▸ **YOUR TASK**:
Sort through the data and copy the lines holding the word "forma".

Change listing data
════

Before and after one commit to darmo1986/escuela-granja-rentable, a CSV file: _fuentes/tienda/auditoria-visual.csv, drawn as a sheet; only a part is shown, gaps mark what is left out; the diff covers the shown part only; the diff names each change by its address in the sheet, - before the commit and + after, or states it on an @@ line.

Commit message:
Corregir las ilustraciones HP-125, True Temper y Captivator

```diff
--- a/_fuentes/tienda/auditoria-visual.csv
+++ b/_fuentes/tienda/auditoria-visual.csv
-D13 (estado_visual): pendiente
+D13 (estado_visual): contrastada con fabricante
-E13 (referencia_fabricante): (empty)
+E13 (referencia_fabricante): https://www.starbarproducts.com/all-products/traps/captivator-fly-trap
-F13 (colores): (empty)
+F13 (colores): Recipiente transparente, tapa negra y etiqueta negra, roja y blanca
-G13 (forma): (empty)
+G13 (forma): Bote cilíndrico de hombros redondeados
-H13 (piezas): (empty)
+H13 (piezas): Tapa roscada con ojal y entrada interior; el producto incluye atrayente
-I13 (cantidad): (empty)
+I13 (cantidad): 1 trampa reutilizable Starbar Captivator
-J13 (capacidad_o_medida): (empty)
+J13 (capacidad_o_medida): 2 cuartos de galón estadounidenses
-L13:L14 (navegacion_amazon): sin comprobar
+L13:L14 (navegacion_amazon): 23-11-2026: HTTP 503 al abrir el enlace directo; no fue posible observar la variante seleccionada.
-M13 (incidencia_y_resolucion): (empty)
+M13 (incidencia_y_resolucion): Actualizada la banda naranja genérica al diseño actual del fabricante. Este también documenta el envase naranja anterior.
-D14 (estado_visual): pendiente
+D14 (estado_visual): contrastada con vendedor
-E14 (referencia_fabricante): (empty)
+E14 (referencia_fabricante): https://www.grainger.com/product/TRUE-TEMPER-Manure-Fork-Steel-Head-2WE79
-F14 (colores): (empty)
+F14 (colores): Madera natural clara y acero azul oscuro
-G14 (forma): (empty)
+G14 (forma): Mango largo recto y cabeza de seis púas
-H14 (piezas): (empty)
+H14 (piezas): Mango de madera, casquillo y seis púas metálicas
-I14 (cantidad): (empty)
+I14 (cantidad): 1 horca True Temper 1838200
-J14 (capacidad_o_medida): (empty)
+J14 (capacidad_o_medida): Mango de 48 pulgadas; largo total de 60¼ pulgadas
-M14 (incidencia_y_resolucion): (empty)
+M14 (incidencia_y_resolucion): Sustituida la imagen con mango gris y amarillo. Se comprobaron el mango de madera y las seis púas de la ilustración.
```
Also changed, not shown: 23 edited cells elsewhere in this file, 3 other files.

════

▸ **RESULT FOR THIS TASK**:
-G13 (forma): (empty)
+G13 (forma): Bote cilíndrico de hombros redondeados
-G14 (forma): (empty)
+G14 (forma): Mango largo recto y cabeza de seis púas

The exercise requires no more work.